XOXO to Sodexo, Darden, and others for hitting their marks on animal welfare commitments
In 2015, Sodexo—one of the world’s largest food service companies—worked with The HSUS to announce that it would eliminate cage confinement of chickens from its egg supply by switching to 100 percent cage-free eggs. The company was an early mover in an industry-wide shift toward cage-free purchasing practices.
But because conventional cage production came to dominate the industry so thoroughly, there was, just until a couple of years ago, relatively little infrastructure developed to produce eggs by the billions from cage-free farms. This meant that major food retailers couldn’t make the conversion to a cage-free egg supply in short order. There were not enough producers with hens living in cage-free settings.
We understood that these companies had to embrace lengthy phase-ins while new cage-free capacity was created; for Sodexo, that goal was 2025. Now, just two years into its 10-year time horizon to fulfill its pledge of going 100 percent cage free, Sodexo has announced that it will meet its goal—and much quicker than anticipated, with a whopping 70 percent of all its eggs on track to be cage-free by spring of next year.

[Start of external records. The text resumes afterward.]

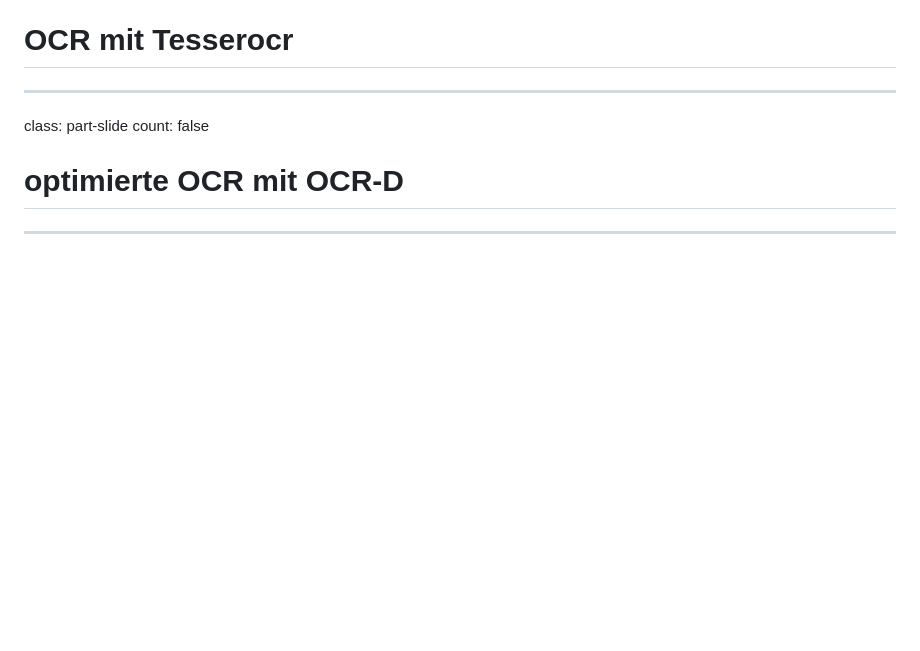
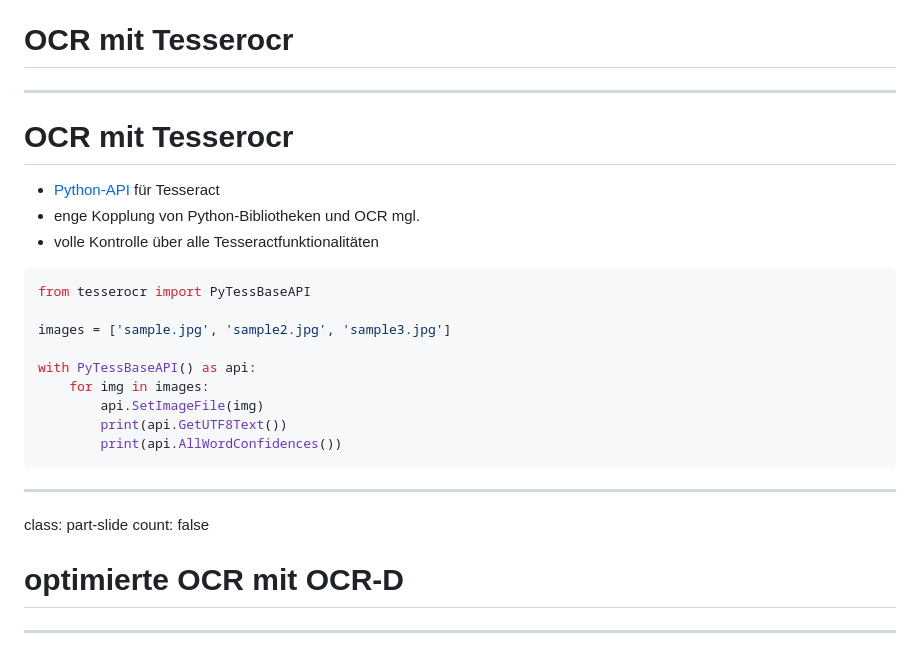
Before and after one commit to wrznr/dhm-dk-ocr-2023, a Markdown page: content.md, the part around the change. GitHub-like rendering; blank space fills up the shorter version.

Commit message:
Add slides on tesserocr

````diff
--- a/content.md
+++ b/content.md
@@ -597,6 +597,26 @@ count: false
 
 ---
 
+# OCR mit Tesserocr
+
+- [Python-API](https://github.com/sirfz/tesserocr) für Tesseract
+- enge Kopplung von Python-Bibliotheken und OCR mgl.
+- volle Kontrolle über alle Tesseractfunktionalitäten
+
+```python
+from tesserocr import PyTessBaseAPI
+
+images = ['sample.jpg', 'sample2.jpg', 'sample3.jpg']
+
+with PyTessBaseAPI() as api:
+    for img in images:
+        api.SetImageFile(img)
+        print(api.GetUTF8Text())
+        print(api.AllWordConfidences())
+```
+
+---
+
 class: part-slide
 count: false
 
````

Similarly, in 2016, The HSUS teamed up with Darden—operator of Olive Garden and other leading restaurant chains—to announce that the company would switch to 100 percent cage-free eggs for all of its products. The timeline Darden gave itself and its suppliers to make the conversion? Just two years—by 2018. And how is Darden living up to that commitment? “We are on track to meet our goal of sourcing all of our egg products from cage-free housing farms by the end of this year,” according to an update on Darden’s website.
This progress extends beyond food retailers to the agricultural companies actually producing animal products. Last year, we helped Perdue—one of the largest poultry producers—announce that it would move forward on a suite of important animal welfare reforms to provide chickens with better living conditions and to render the conditions of slaughter less cruel. Fast forward to this year, and the company has already announced further progress toward that goal.

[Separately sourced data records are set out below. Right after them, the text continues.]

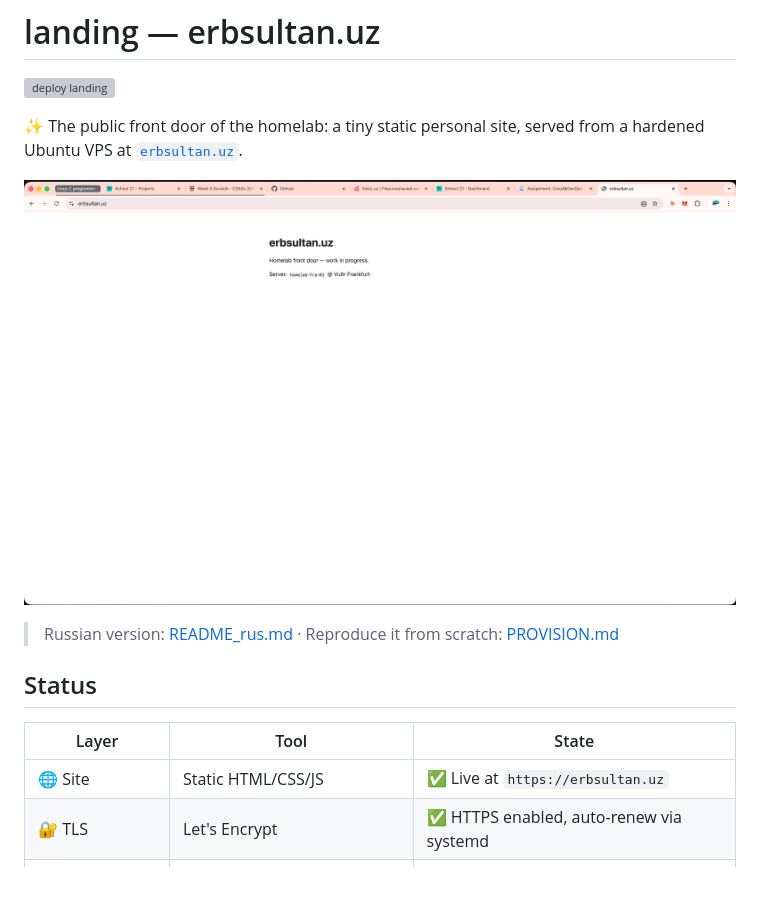
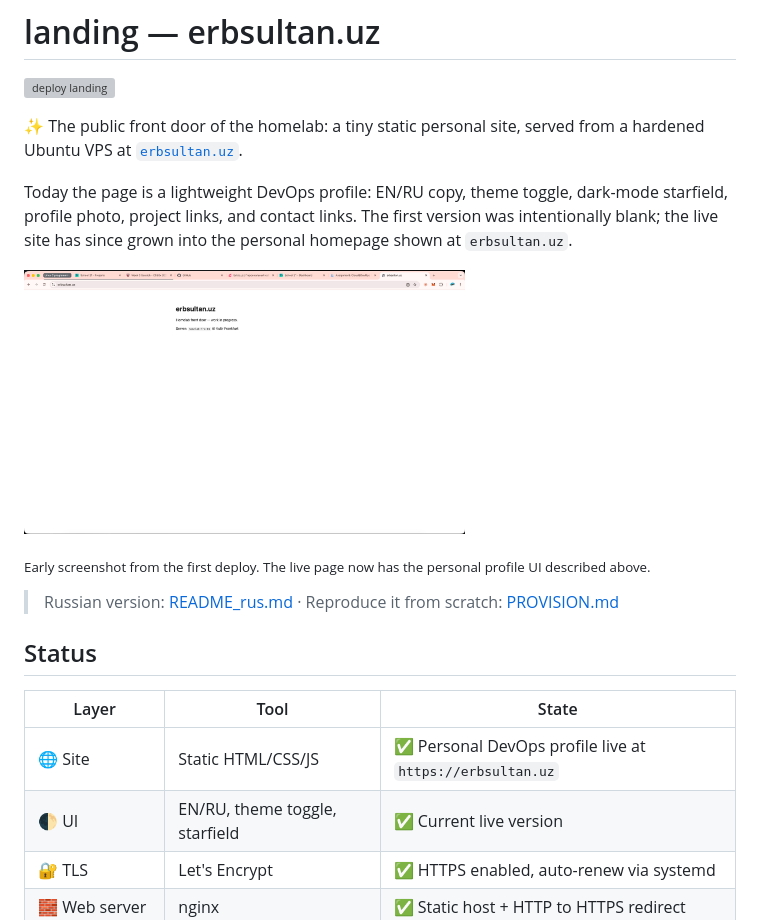
Before and after one commit to erbsultan/erbols-homelab, a Markdown page: landing/README.md, the part around the change. GitHub-like rendering; blank space fills up the shorter version; grey boxes are pictures that could not be loaded.

```diff
--- a/landing/README.md
+++ b/landing/README.md
@@ -6,8 +6,17 @@
 served from a hardened Ubuntu VPS at
 [`erbsultan.uz`](https://erbsultan.uz).
 
+Today the page is a lightweight DevOps profile: EN/RU copy, theme toggle,
+dark-mode starfield, profile photo, project links, and contact links.
+The first version was intentionally blank; the live site has since grown
+into the personal homepage shown at `erbsultan.uz`.
+
 <p>
-  <img src="docs/img/00-hero.png" alt="erbsultan.uz landing page" width="100%">
+  <img src="docs/img/00-hero.png" alt="early erbsultan.uz landing page screenshot" width="62%">
+</p>
+
+<p>
+  <sub>Early screenshot from the first deploy. The live page now has the personal profile UI described above.</sub>
 </p>
 
 > Russian version: [README_rus.md](./README_rus.md) · Reproduce it from scratch: [PROVISION.md](./PROVISION.md)
@@ -16,7 +25,8 @@ served from a hardened Ubuntu VPS at
 
 | Layer | Tool | State |
 |-------|------|-------|
-| 🌐 Site | Static HTML/CSS/JS | ✅ Live at `https://erbsultan.uz` |
+| 🌐 Site | Static HTML/CSS/JS | ✅ Personal DevOps profile live at `https://erbsultan.uz` |
+| 🌓 UI | EN/RU, theme toggle, starfield | ✅ Current live version |
 | 🔐 TLS | Let's Encrypt | ✅ HTTPS enabled, auto-renew via systemd |
 | 🧱 Web server | nginx | ✅ Static host + HTTP to HTTPS redirect |
 | 🛡️ Hardening | ufw, fail2ban, key-only SSH | ✅ Root SSH and password auth disabled |
```
Also changed, not shown: landing/README_rus.md (+12 -2 lines).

And the progress reaches beyond our borders as well. In response to a groundswell of animal welfare commitments in South America—thanks to the work of Humane Society International and other organizations—Grupo Mantiqueira (one of the 12 largest egg producers in the world and the largest egg producer in Brazil and South America) has announced a new cage-free line. This is the first time the company has invested in producing cage-free eggs, and will undoubtedly help companies in the region meet their animal welfare pledges.

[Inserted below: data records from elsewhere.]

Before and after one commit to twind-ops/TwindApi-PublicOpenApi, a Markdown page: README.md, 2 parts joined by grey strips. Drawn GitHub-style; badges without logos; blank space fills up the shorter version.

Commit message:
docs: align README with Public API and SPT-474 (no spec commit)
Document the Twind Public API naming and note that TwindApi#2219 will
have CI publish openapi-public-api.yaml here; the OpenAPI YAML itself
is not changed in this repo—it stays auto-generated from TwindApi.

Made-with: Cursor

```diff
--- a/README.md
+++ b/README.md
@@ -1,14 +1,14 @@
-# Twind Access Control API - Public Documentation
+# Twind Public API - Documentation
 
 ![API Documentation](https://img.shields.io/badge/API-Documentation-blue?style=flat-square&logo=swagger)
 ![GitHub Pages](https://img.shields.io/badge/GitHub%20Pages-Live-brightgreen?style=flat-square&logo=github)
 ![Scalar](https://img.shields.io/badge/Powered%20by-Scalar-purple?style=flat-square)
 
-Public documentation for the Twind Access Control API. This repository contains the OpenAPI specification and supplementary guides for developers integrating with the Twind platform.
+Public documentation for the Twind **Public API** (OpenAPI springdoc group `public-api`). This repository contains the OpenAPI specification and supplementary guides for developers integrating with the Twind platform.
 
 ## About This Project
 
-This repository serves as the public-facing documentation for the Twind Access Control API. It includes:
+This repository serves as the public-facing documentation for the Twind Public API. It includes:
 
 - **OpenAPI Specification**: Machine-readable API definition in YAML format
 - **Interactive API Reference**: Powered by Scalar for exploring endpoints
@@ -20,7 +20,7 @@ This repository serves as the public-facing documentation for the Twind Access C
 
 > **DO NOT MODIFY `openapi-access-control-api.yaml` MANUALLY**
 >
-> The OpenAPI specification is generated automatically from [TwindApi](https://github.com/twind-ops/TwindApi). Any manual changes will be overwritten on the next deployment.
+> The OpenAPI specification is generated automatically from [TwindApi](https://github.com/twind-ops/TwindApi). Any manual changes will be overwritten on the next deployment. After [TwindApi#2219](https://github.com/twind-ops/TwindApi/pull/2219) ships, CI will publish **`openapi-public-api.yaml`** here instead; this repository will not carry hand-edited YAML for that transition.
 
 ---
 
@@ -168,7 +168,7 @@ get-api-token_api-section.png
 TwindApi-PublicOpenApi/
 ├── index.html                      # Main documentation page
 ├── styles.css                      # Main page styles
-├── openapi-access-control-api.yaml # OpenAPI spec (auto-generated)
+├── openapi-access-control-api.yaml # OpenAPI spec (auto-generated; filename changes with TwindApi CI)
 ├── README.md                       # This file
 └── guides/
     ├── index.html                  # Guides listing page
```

Of course, there are still major animal welfare problems in industrial agriculture. Hundreds of millions of animals remain locked in cages and crates, and billions more are suffering in other ways. But let’s celebrate the idea that there are strong signals for positive movement and indicators of larger changes on the horizon. We’re committed to driving things forward—not only by working with companies to continue making pledges to eliminate cruel practices, but also by seeing those commitments brought to fruition. And if these latest signs coming from the food industry are any indicator, transformative change for animals is upon us and gaining momentum.